  • “I have been receiving the project’s help since 2004, when Elkana invited me to the farmer association for native crops. Ever since then, my harvests have been good, I make better profits, and every year I try to sow more and have greater yields.”
  • “Everyone has become interested. All my neighbors are cultivating crops promoted by this project.”
  • “It seems, Georgia has a market for it, and it makes sense to sow more. Products from native crops are wholesome, natural, and delicious. We advise everyone to grow these crops and to cook different and wholesome dishes with them.”



Murad Gogoladze, Head of Samtskhe-Javakheti Farmers’ Association Farezi

  • Look at my new crops: the native horse bean is a productive ancient leguminous crop. Before the dissemination of haricot beans, this and other pulses constituted the usual diet of Georgians. Look at the roots of these pulses, they are bigger than the usual ones, and we now know they host nitrogen-fixing legume bacteria that fertilize the soil”.
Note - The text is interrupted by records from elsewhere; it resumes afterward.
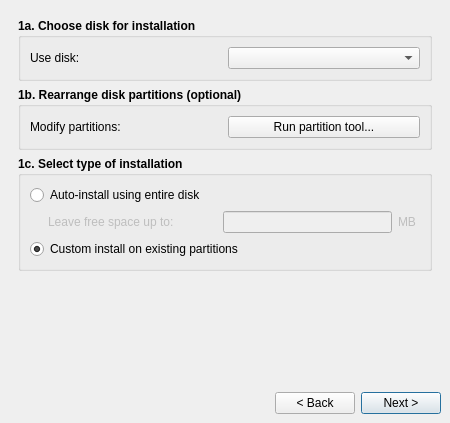
The window that meinstall.ui (BitJam/antiX-installer) describes before a commit, drawn with Qt 5.
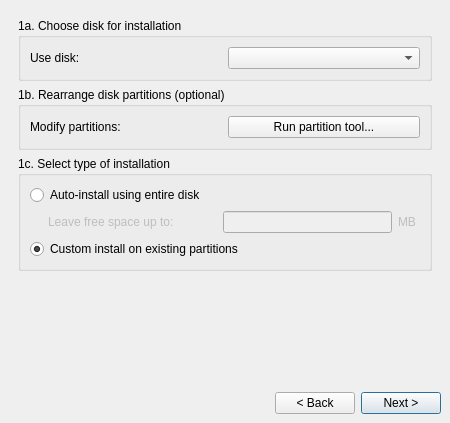
The same window after the commit. The open tabs and pages were chosen to show the change.

```diff
--- a/meinstall.ui
+++ b/meinstall.ui
@@ -222,12 +222,6 @@
            <verstretch>0</verstretch>
           </sizepolicy>
          </property>
-         <property name="font">
-          <font>
-           <weight>75</weight>
-           <bold>true</bold>
-          </font>
-         </property>
          <property name="title">
           <string>1c. Select type of installation</string>
          </property>
@@ -390,12 +384,6 @@
            <verstretch>0</verstretch>
           </sizepolicy>
          </property>
-         <property name="font">
-          <font>
-           <weight>75</weight>
-           <bold>true</bold>
-          </font>
-         </property>
          <property name="title">
           <string>1a. Choose disk for installation</string>
          </property>
@@ -464,12 +452,6 @@
            <verstretch>0</verstretch>
           </sizepolicy>
          </property>
-         <property name="font">
-          <font>
-           <weight>75</weight>
-           <bold>true</bold>
-          </font>
-         </property>
          <property name="title">
           <string>1b. Rearrange disk partitions (optional)</string>
          </property>
```
Left out of the diff: 89 changed lines with no effect on the pictures.
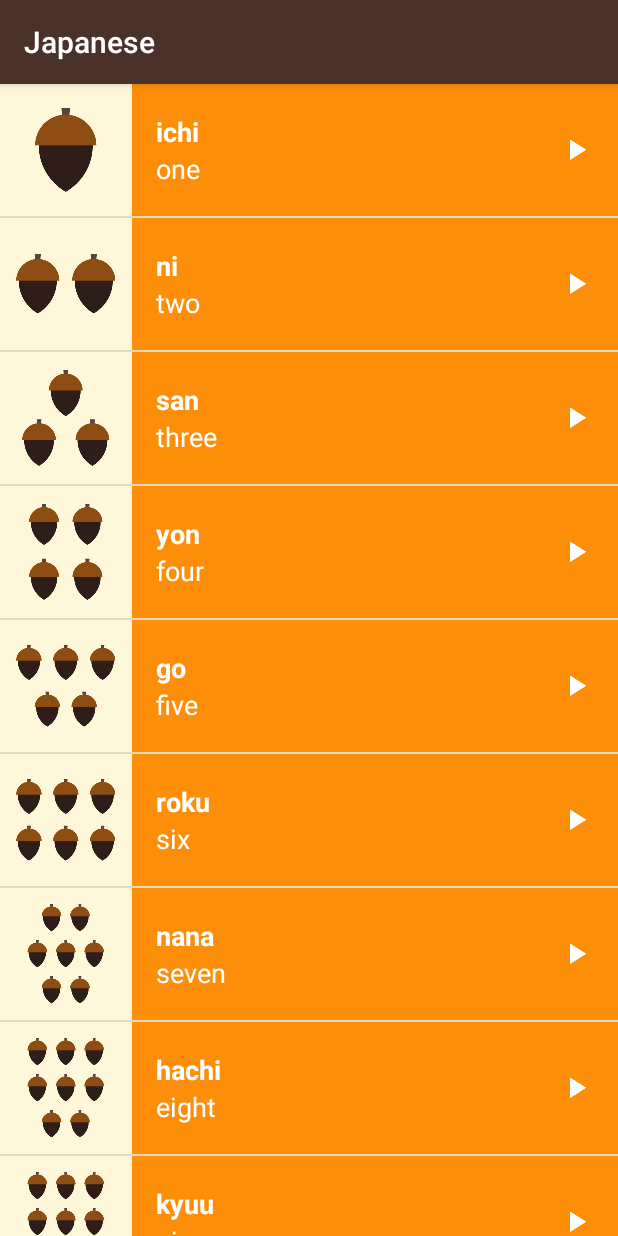
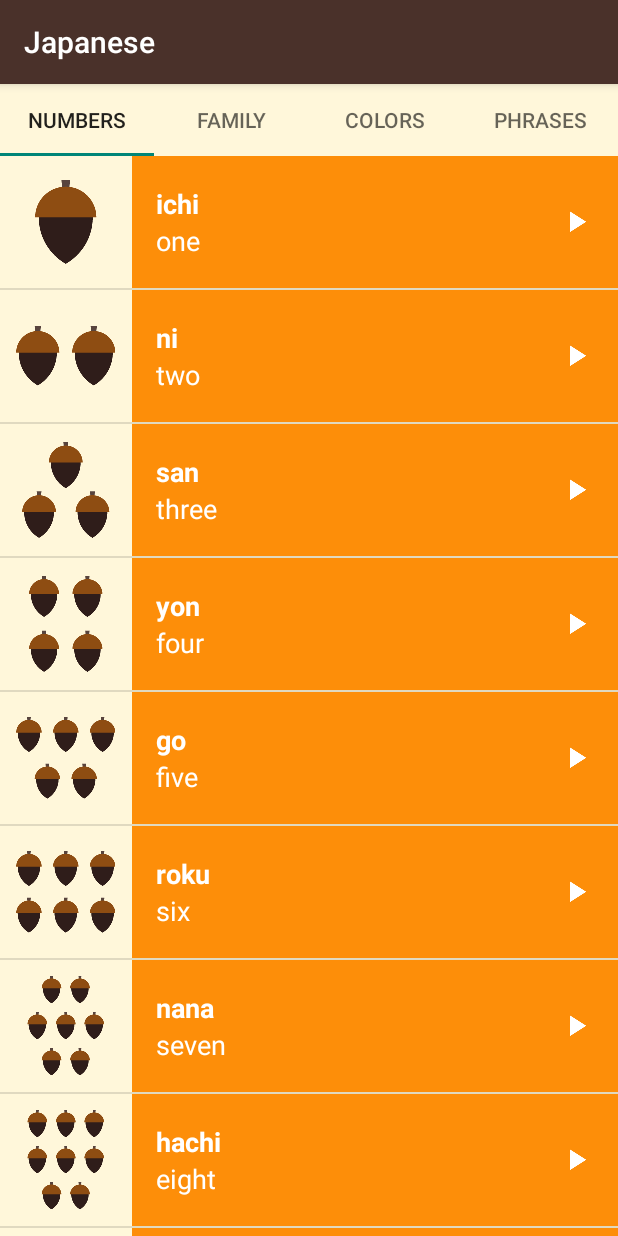
Before and after one commit to mjuliag/android-language-app, an Android app: the screen it shows after launch (MainActivity), on a phone screen of 412 x 824 dp. Run offline under Robolectric (Android 15) with nearby library versions, the phone set to English and light mode, and no system bars.

Commit message:
agregue tabs

```diff
--- a/app/src/main/java/com/example/android/japanese/CategoryAdapter.java
+++ b/app/src/main/java/com/example/android/japanese/CategoryAdapter.java
@@ -6,6 +6,8 @@ import android.support.v4.app.FragmentPagerAdapter;
 
 
 public class CategoryAdapter extends FragmentPagerAdapter {
+
+    private String tabTitles[] = new String[] { "Numbers", "Family", "Colors", "Phrases" };
 
     public CategoryAdapter(FragmentManager fm) {
         super(fm);
@@ -25,6 +27,12 @@ public class CategoryAdapter extends FragmentPagerAdapter {
     }
 
     @Override
+    public CharSequence getPageTitle(int position) {
+        // Generate title based on item position
+        return tabTitles[position];
+    }
+
+    @Override
     public int getCount() {
         return 4;
     }
--- a/app/src/main/java/com/example/android/japanese/MainActivity.java
+++ b/app/src/main/java/com/example/android/japanese/MainActivity.java
@@ -16,6 +16,7 @@
 package com.example.android.japanese;
 
 import android.os.Bundle;
+import android.support.design.widget.TabLayout;
 import android.support.v4.view.ViewPager;
 import android.support.v7.app.AppCompatActivity;
 
@@ -36,5 +37,10 @@ public class MainActivity extends AppCompatActivity {
 
         // Set the adapter onto the view pager
         viewPager.setAdapter(adapter);
+
+        // Give the TabLayout the ViewPager
+        TabLayout tabLayout = (TabLayout) findViewById(R.id.sliding_tabs);
+        tabLayout.setupWithViewPager(viewPager);
+
     }
 }
--- a/app/src/main/res/layout/activity_main.xml
+++ b/app/src/main/res/layout/activity_main.xml
@@ -7,6 +7,11 @@
     android:orientation="vertical"
     tools:context="com.example.android.japanese.MainActivity">
 
+    <android.support.design.widget.TabLayout
+        android:id="@+id/sliding_tabs"
+        android:layout_width="match_parent"
+        android:layout_height="wrap_content" />
+
     <android.support.v4.view.ViewPager
         android:id="@+id/viewpager"
         android:layout_width="match_parent"
```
Replication of the achieved results speaks of the project success. Over and above the envisaged activities, the project-nurtured seed material is now requested by farmers from outside the demonstration area supported by the GEF project. In 2009, four regions (Kakheti, Kvemo Kartli, Imereti and Racha) bought seed material from Elkana.   Kakhetian farmers grow the crops mainly for their own consumption while farmers from Kvemo Kartli are selling their harvests locally and in markets of the neighboring country of Azerbaijan.

The trust in native land-races and crop varieties, and the ever-evolving capacity of farmers to innovate and adapt, once seemingly lost, is making a comeback in Georgia and farmers there are demonstrating a new maxim to be applied in the management of agricultural species diversity: “sustainably use it or lose it”.
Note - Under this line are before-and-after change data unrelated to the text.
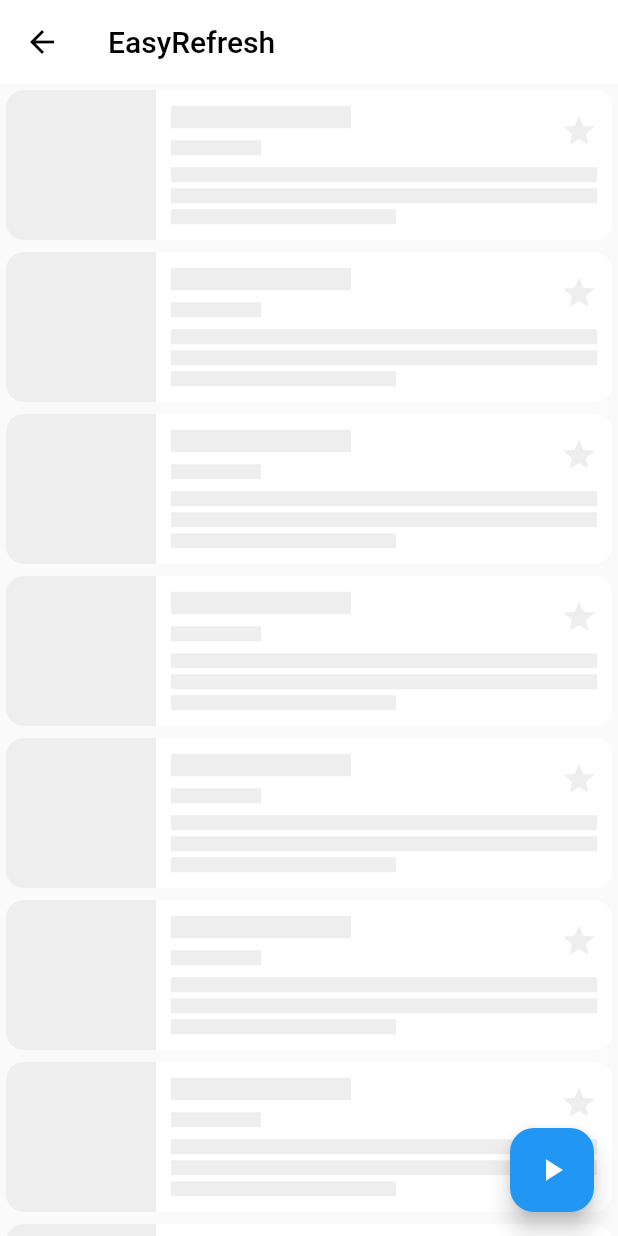
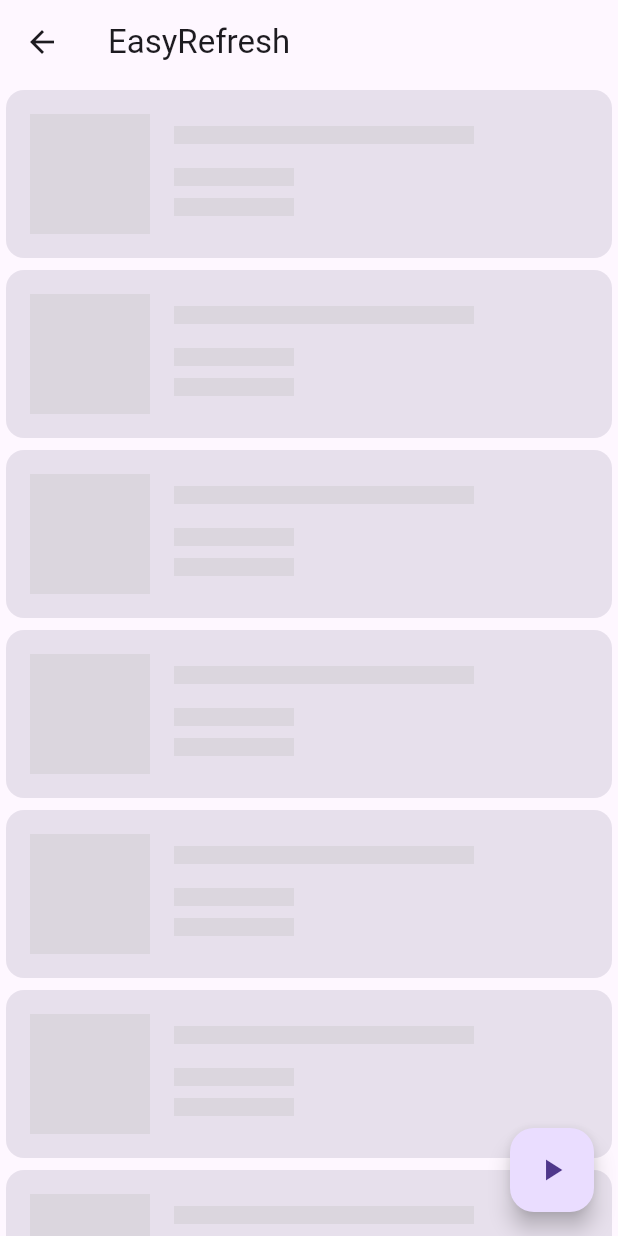
Before and after one commit to xuelongqy/flutter_easy_refresh, a Flutter app: the screen it shows after launch, after a tap on "Test", on a phone screen of 412 x 824 dp. Run offline on Flutter 3.47's test engine with Material 2 defaults, Android fonts, the phone set to English and light mode, and no system bars; our stand-ins replace convert, get.

Commit message:
feat: Theme change.

```diff
--- a/example/lib/main.dart
+++ b/example/lib/main.dart
@@ -25,12 +25,8 @@ class _MyAppState extends State<MyApp> {
   Widget build(BuildContext context) {
     return GetMaterialApp(
       title: 'EasyRefresh',
-      theme: ThemeData.light().copyWith(
-        useMaterial3: true,
-      ),
-      darkTheme: ThemeData.dark().copyWith(
-        useMaterial3: true,
-      ),
+      theme: ThemeModel.light,
+      darkTheme: ThemeModel.dark,
       home: const HomePage(),
       localizationsDelegates: const [
         GlobalCupertinoLocalizations.delegate,
--- a/example/lib/page/more/theme.dart
+++ b/example/lib/page/more/theme.dart
@@ -3,6 +3,126 @@ import 'dart:io';
 import 'package:example/widget/list_item.dart';
 import 'package:flutter/material.dart';
 import 'package:get/get.dart';
+
+class ThemeModel {
+  final String name;
+  final Color? color;
+  final ThemeMode? mode;
+  final IconData? icon;
+
+  const ThemeModel({
+    required this.name,
+    this.color,
+    this.mode,
+    this.icon,
+  });
+
+  static final light = ThemeData(
+    brightness: Brightness.light,
+    useMaterial3: true,
+  );
+
+  static final dark = ThemeData(
+    brightness: Brightness.dark,
+    useMaterial3: true,
+  );
+
+  static final themes = [
+    ThemeModel(
+      name: 'System',
+      mode: ThemeMode.system,
+      icon: Platform.isAndroid || Platform.isIOS
+          ? Icons.phone_android
+          : Icons.computer,
+    ),
+    const ThemeModel(
+      name: 'Light',
+      mode: ThemeMode.light,
+      icon: Icons.light_mode,
+    ),
+    const ThemeModel(
+      name: 'Dark',
+      mode: ThemeMode.dark,
+      icon: Icons.dark_mode,
+    ),
+    const ThemeModel(
+      name: 'Blue',
+      color: Colors.blue,
+    ),
+    const ThemeModel(
+      name: 'Green',
+      color: Colors.green,
+    ),
+    const ThemeModel(
+      name: 'Red',
+      color: Colors.red,
+    ),
+    const ThemeModel(
+      name: 'Pink',
+      color: Colors.pink,
+    ),
+    const ThemeModel(
+      name: 'Purple',
+      color: Colors.purple,
+    ),
+    const ThemeModel(
+      name: 'DeepPurple',
+      color: Colors.deepPurple,
+    ),
+    const ThemeModel(
+      name: 'Indigo',
+      color: Colors.indigo,
+    ),
+    const ThemeModel(
+      name: 'LightBlue',
+      color: Colors.lightBlue,
+    ),
+    const ThemeModel(
+      name: 'Cyan',
+      color: Colors.cyan,
+    ),
+    const ThemeModel(
+      name: 'Teal',
+      color: Colors.teal,
+    ),
+    const ThemeModel(
+      name: 'LightGreen',
+      color: Colors.lightGreen,
+    ),
+    const ThemeModel(
+      name: 'Lime',
+      color: Colors.lime,
+    ),
+    const ThemeModel(
+      name: 'Yellow',
+      color: Colors.yellow,
+    ),
+    const ThemeModel(
+      name: 'Amber',
+      color: Colors.amber,
+    ),
+    const ThemeModel(
+      name: 'Orange',
+      color: Colors.orange,
+    ),
+    const ThemeModel(
+      name: 'DeepOrange',
+      color: Colors.deepOrange,
+    ),
+    const ThemeModel(
+      name: 'Brown',
+      color: Colors.brown,
+    ),
+    const ThemeModel(
+      name: 'Grey',
+      color: Colors.grey,
+    ),
+    const ThemeModel(
+      name: 'BlueGrey',
+      color: Colors.blueGrey,
+    ),
+  ];
+}
 
 class ThemeController extends GetxController {
   static ThemeController get i => Get.find();
@@ -28,34 +148,38 @@ class _ThemePageState extends State<ThemePage> {
         ),
         body: ListView(
           children: [
+            for (final model in ThemeModel.themes)
               ListItem(
-              title: 'System',
-              icon: Platform.isAndroid || Platform.isIOS ? Icons.phone_android : Icons.computer,
+                title: model.name,
+                leading: model.icon == null
+                    ? Container(
+                        height: 24,
+                        width: 24,
+                        decoration: BoxDecoration(
+                          color: model.color,
+                          borderRadius:
+                              const BorderRadius.all(Radius.circular(12)),
+                        ),
+                      )
+                    : Icon(model.icon),
                 divider: false,
-              selected: theme == 'System',
+                selected: theme == model.name,
                 onTap: () {
-                ThemeController.i.theme.value = 'System';
-                Get.changeThemeMode(ThemeMode.system);
-              },
-            ),
-            ListItem(
-              title: 'Light',
-              icon: Icons.light_mode,
-              divider: false,
-              selected: theme == 'Light',
-              onTap: () {
-                ThemeController.i.theme.value = 'Light';
+                  if (model.mode != null) {
+                    Get.changeTheme(ThemeModel.dark);
+                    Get.changeTheme(ThemeModel.light);
+                    Get.changeThemeMode(model.mode!);
+                  } else if (model.color != null) {
+                    final themeData = ThemeData(
+                      brightness: Get.theme.brightness,
+                      colorSchemeSeed: model.color!,
+                      useMaterial3: true,
+                    );
+                    Get.changeTheme(themeData);
+                    // ??
                     Get.changeThemeMode(ThemeMode.light);
-              },
-            ),
-            ListItem(
-              title: 'Dark',
-              icon: Icons.dark_mode,
-              divider: false,
-              selected: theme == 'Dark',
-              onTap: () {
-                ThemeController.i.theme.value = 'Dark';
-                Get.changeThemeMode(ThemeMode.dark);
+                  }
+                  ThemeController.i.theme.value = model.name;
                 },
               ),
           ],
--- a/example/lib/page/sample/test.dart
+++ b/example/lib/page/sample/test.dart
@@ -1,6 +1,6 @@
 import 'dart:async';
 
-import 'package:example/widget/sample_list_item.dart';
+import 'package:example/widget/skeleton_item.dart';
 import 'package:flutter/material.dart';
 import 'package:flutter_easyrefresh/easy_refresh.dart';
 
@@ -109,11 +109,8 @@ class _TestPageState extends State<TestPage> {
             SliverList(
               delegate: SliverChildBuilderDelegate(
                 (context, index) {
-                  return SampleListItem(
+                  return SkeletonItem(
                     direction: _scrollDirection,
-                    width: _scrollDirection == Axis.vertical
-                        ? double.infinity
-                        : 200,
                   );
                 },
                 childCount: _count,
--- a/example/lib/widget/sample_list_item.dart
+++ /dev/null
@@ -1,183 +0,0 @@
-import 'package:flutter/material.dart';
-
-/// 简单列表项
-class SampleListItem extends StatelessWidget {
-  /// 方向
-  final Axis direction;
-
-  /// 宽度
-  final double width;
-
-  const SampleListItem({
-    Key? key,
-    this.direction = Axis.vertical,
-    this.width = double.infinity,
-  }) : super(key: key);
-
-  @override
-  Widget build(BuildContext context) {
-    return direction == Axis.vertical
-        ? Card(
-            clipBehavior: Clip.antiAlias,
-            elevation: 0,
-            child: Row(
-              children: <Widget>[
-                SizedBox(
-                  height: 100.0,
-                  child: AspectRatio(
-                    aspectRatio: 1.0,
-                    child: Container(
-                      color: Colors.grey[200],
-                    ),
-                  ),
-                ),
-                Expanded(
-                  flex: 1,
-                  child: Container(
-                      padding: const EdgeInsets.all(
-                        10.0,
-                      ),
-                      child: Column(
-                        children: <Widget>[
-                          Row(
-                            children: <Widget>[
-                              Column(
-                                crossAxisAlignment: CrossAxisAlignment.start,
-                                children: <Widget>[
-                                  Container(
-                                    width: 120.0,
-                                    height: 15.0,
-                                    color: Colors.grey[200],
-                                  ),
-                                  Container(
-                                    width: 60.0,
-                                    height: 10.0,
-                                    margin: const EdgeInsets.only(top: 8.0),
-                                    color: Colors.grey[200],
-                                  ),
-                                ],
-                              ),
-                              const Expanded(
-                                flex: 1,
-                                child: SizedBox(),
-                              ),
-                              Icon(
-                                Icons.star,
-                                color: Colors.grey[200],
-                              )
-                            ],
-                          ),
-                          const SizedBox(
-                            height: 8.0,
-                          ),
-                          Column(
-                            crossAxisAlignment: CrossAxisAlignment.start,
-                            children: <Widget>[
-                              Container(
-                                height: 10.0,
-                                color: Colors.grey[200],
-                              ),
-                              const SizedBox(
-                                height: 4.0,
-                              ),
-                              Container(
-                                height: 10.0,
-                                color: Colors.grey[200],
-                              ),
-                              const SizedBox(
-                                height: 4.0,
-                              ),
-                              Container(
-                                height: 10.0,
-                                width: 150.0,
-                                color: Colors.grey[200],
-                              ),
-                            ],
-                          ),
-                        ],
-                      )),
-                ),
-              ],
-            ),
-          )
-        : Card(
-            clipBehavior: Clip.antiAlias,
-            elevation: 0,
-            child: Container(
-              alignment: Alignment.center,
-              child: Column(
-                children: <Widget>[
-                  Container(
-                    height: 100.0,
-                    width: width,
-                    color: Colors.grey[200],
-                  ),
-                  Container(
-                    width: width,
-                    padding: const EdgeInsets.all(10.0),
-                    child: Column(
-                      children: <Widget>[
-                        Row(
-                          children: <Widget>[
-                            Column(
-                              crossAxisAlignment: CrossAxisAlignment.start,
-                              children: <Widget>[
-                                Container(
-                                  width: 80.0,
-                                  height: 15.0,
-                                  color: Colors.grey[200],
-                                ),
-                                Container(
-                                  width: 60.0,
-                                  height: 10.0,
-                                  margin: const EdgeInsets.only(top: 8.0),
-                                  color: Colors.grey[200],
-                                ),
-                              ],
-                            ),
-                            const Expanded(
-                              flex: 1,
-                              child: SizedBox(),
-                            ),
-                            Icon(
-                              Icons.star,
-                              color: Colors.grey[200],
-                            )
-                          ],
-                        ),
-                        const SizedBox(
-                          height: 8.0,
-                        ),
-                        Column(
-                          crossAxisAlignment: CrossAxisAlignment.start,
-                          children: <Widget>[
-                            Container(
-                              height: 10.0,
-                              color: Colors.grey[200],
-                            ),
-                            const SizedBox(
-                              height: 4.0,
-                            ),
-                            Container(
-                              height: 10.0,
-                              color: Colors.grey[200],
-                            ),
-                            const SizedBox(
-                              height: 4.0,
-                            ),
-                            Container(
-                              height: 10.0,
-                              width: 100.0,
-                              color: Colors.grey[200],
-                            ),
-                          ],
-                        ),
-                      ],
-                    ),
-                  ),
-                ],
-              ),
-            ),
-          );
-  }
-}
--- /dev/null
+++ b/example/lib/widget/skeleton_item.dart
@@ -0,0 +1,110 @@
+import 'package:flutter/material.dart';
+
+/// Skeleton list item.
+class SkeletonItem extends StatelessWidget {
+  /// Scrollable direction.
+  final Axis direction;
+
+  const SkeletonItem({
+    Key? key,
+    this.direction = Axis.vertical,
+  }) : super(key: key);
+
+  @override
+  Widget build(BuildContext context) {
+    if (direction == Axis.vertical) {
+      return Card(
+        elevation: 0,
+        color: Theme.of(context).colorScheme.surfaceVariant,
+        child: Padding(
+          padding: const EdgeInsets.all(16),
+          child: Row(
+            crossAxisAlignment: CrossAxisAlignment.start,
+            children: [
+              Container(
+                margin: const EdgeInsets.only(right: 16),
+                height: 80,
+                width: 80,
+                color: Theme.of(context).splashColor,
+              ),
+              Expanded(
+                child: Column(
+                  crossAxisAlignment: CrossAxisAlignment.start,
+                  children: [
+                    Container(
+                      margin: const EdgeInsets.only(top: 8, right: 24),
+                      height: 12,
+                      width: double.infinity,
+                      constraints: const BoxConstraints(
+                        maxWidth: 200,
+                      ),
+                      color: Theme.of(context).splashColor,
+                    ),
+                    Container(
+                      margin: const EdgeInsets.only(top: 16),
+                      height: 12,
+                      width: 80,
+                      color: Theme.of(context).splashColor,
+                    ),
+                    Container(
+                      margin: const EdgeInsets.only(top: 8),
+                      height: 12,
+                      width: 80,
+                      color: Theme.of(context).splashColor,
+                    ),
+                  ],
+                ),
+              ),
+            ],
+          ),
+        ),
+      );
+    }
+    return Card(
+      elevation: 0,
+      color: Theme.of(context).colorScheme.surfaceVariant,
+      child: Padding(
+        padding: const EdgeInsets.all(16),
+        child: Column(
+          crossAxisAlignment: CrossAxisAlignment.start,
+          children: [
+            Container(
+              margin: const EdgeInsets.only(bottom: 16),
+              height: 80,
+              width: 80,
+              color: Theme.of(context).splashColor,
+            ),
+            Expanded(
+              child: Row(
+                crossAxisAlignment: CrossAxisAlignment.start,
+                children: [
+                  Container(
+                    margin: const EdgeInsets.only(left: 8, bottom: 24),
+                    width: 12,
+                    height: double.infinity,
+                    constraints: const BoxConstraints(
+                      maxHeight: 200,
+                    ),
+                    color: Theme.of(context).splashColor,
+                  ),
+                  Container(
+                    margin: const EdgeInsets.only(left: 16),
+                    width: 12,
+                    height: 80,
+                    color: Theme.of(context).splashColor,
+                  ),
+                  Container(
+                    margin: const EdgeInsets.only(left: 8),
+                    width: 12,
+                    height: 80,
+                    color: Theme.of(context).splashColor,
+                  ),
+                ],
+              ),
+            ),
+          ],
+        ),
+      ),
+    );
+  }
+}
```
Also changed, not shown: example/lib/widget/list_item.dart (+8 -3 lines), 1 other file. Lines whose indentation alone changed are shown as unchanged.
Project facts: Duration: 2004-2010, GEF grant: $ 0.98 million. Co-financing: $ 1.72 million. For more information please contact Ms. Mariam Jorjadze, Project Coordinator and Head of Elkana,

Editor's note: To celebrate the International Year of Biodiversity, every two weeks we will highlight a GEF project that is creatively addressing the challenges to conserve and sustainably use biodiversity.  These examples of good practice in conservation and sustainable use will demonstrate the contributions that biodiversity makes to local and national economies and that halting the loss of biodiversity is indeed possible.